Recently, we have been revealing atmospheric compositions of short-period super-Earths, using large ground-based telescopes with 10m-sized apertures (the Subaru, Keck, and VLT), the HST and (Warm-)Spitzer space telescope (see Figure 1). Transmission spectroscopy in the atmosphere of a super-Earth during primary eclipse suggested that there are two possible atmospheric compositions for super-Earths (GJ 1214b, GJ 436b, and GJ 3470b orbiting M-dwarfs and HD 97658b and HAT-P-11b around K-dwarfs): 1) hydrogen-rich atmospheres with mineral clouds and/or hydrocarbon hazes in the upper layer below ~mbar and 2) (possibly, cloud-free) metal-rich atmospheres (see Figure 2). In the near future, the TESS project should increase the number of super-Earths that we can do follow-up observations for their characterization. And also, three 30m-class ground-based telescope projects (the GMT, TMT, E-ELT) and the ESA’s PLATO mission in 2020s are ongoing. Now is the time to investigate theoretically atmospheres and interior structures of low-mass planets just before observations get started.

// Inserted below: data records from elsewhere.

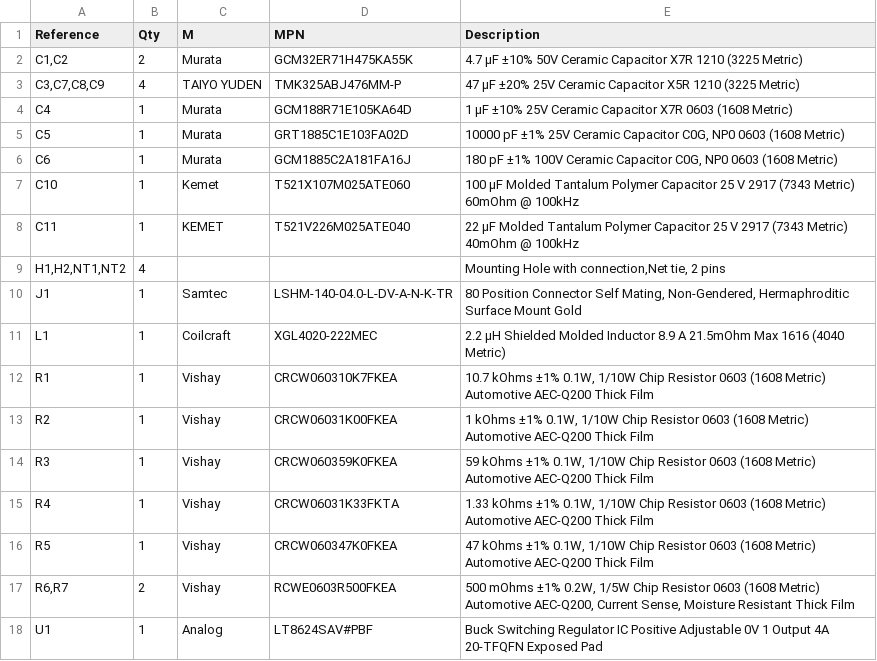
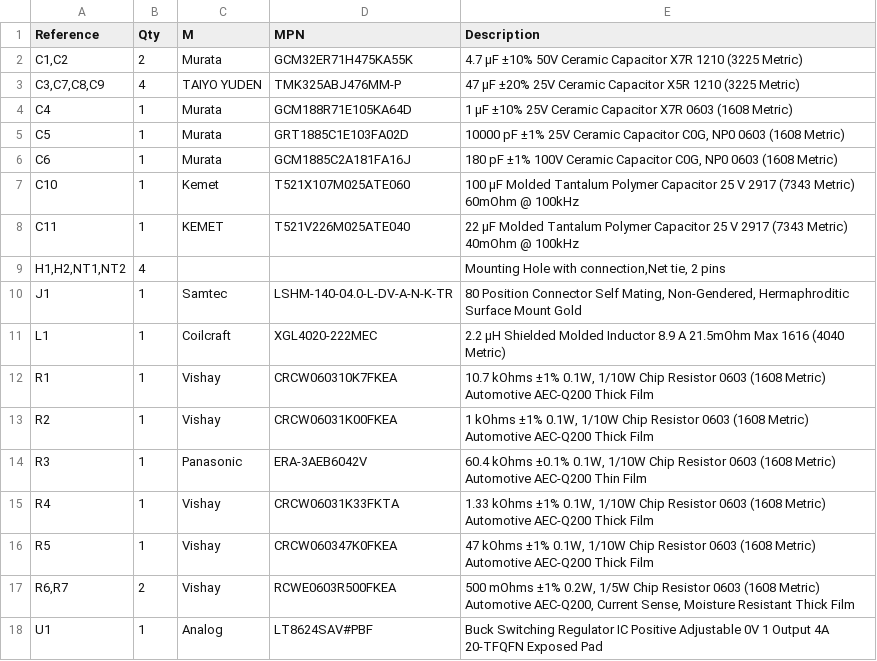
Before and after one commit to bcancinov/mdc-power-p6, a CSV file: power_p6.csv, drawn as a sheet.

Commit message:
update set resistor to thin film

```diff
--- a/power_p6.csv
+++ b/power_p6.csv
@@ -13,3 +13,3 @@
 "R2","1","Vishay","CRCW06031K00FKEA","1 kOhms ±1% 0.1W, 1/10W Chip Resistor 0603 (1608 Metric) Automotive AEC-Q200 Thick Film"
-"R3","1","Vishay","CRCW060359K0FKEA","59 kOhms ±1% 0.1W, 1/10W Chip Resistor 0603 (1608 Metric) Automotive AEC-Q200 Thick Film"
+"R3","1","Panasonic","ERA-3AEB6042V","60.4 kOhms ±0.1% 0.1W, 1/10W Chip Resistor 0603 (1608 Metric) Automotive AEC-Q200 Thin Film"
 "R4","1","Vishay","CRCW06031K33FKTA","1.33 kOhms ±1% 0.1W, 1/10W Chip Resistor 0603 (1608 Metric) Automotive AEC-Q200 Thick Film"
```
Also changed, not shown: 3 other files.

In the next two or three years, advances in near-infrared radial-velocity measurements and photometric surveys are also expected to push ahead with the characterization of the atmospheres and interior structures of short-period super-Earths orbiting M-dwarfs (low-mass stars). Thus, in this study, we aim to reveal atmospheres and interior structures of super-Earths around low-mass stars in the context of formation processes. Short-period super-Earths are likely to have experienced two-body collisions in a way similar to a moon-forming giant impact. Such giant impacts compress the interior of a merged object and heat it up via a propagating shock wave. Not only mantle stripping and atmospheric loss occur but also dynamical mixing of material should be triggered by violent events. The former would determine the bulk composition of a planet and the latter would change the spatial distribution of material inside the planet which controls its subsequent thermal evolution. Therefore, we are planning to perform hydrodynamic simulations, i.e., Smoothed-Particle Hydrodynamics simulations (SPH), in order to examine mantle stripping and dynamical mixing of material due to giant impacts. In comparison with upcoming observational results of atmospheric spectroscopy, we aim to explore origins of super-Earths with atmospheres. In addition, M-dwarfs are fainter and colder than solar-type (FGK-type) stars. This means that a habitable zone in which a planet can retain liquid water on its surface is even closer than the current location of the Earth (1AU). Although the only habitable planet that we have ever known is the Earth, the improvement of our understanding for atmospheres and interior structures of short-period super-Earths around low-mass stars should be diagnostic of discussing the existence potentially-habitable planets outside the solar system.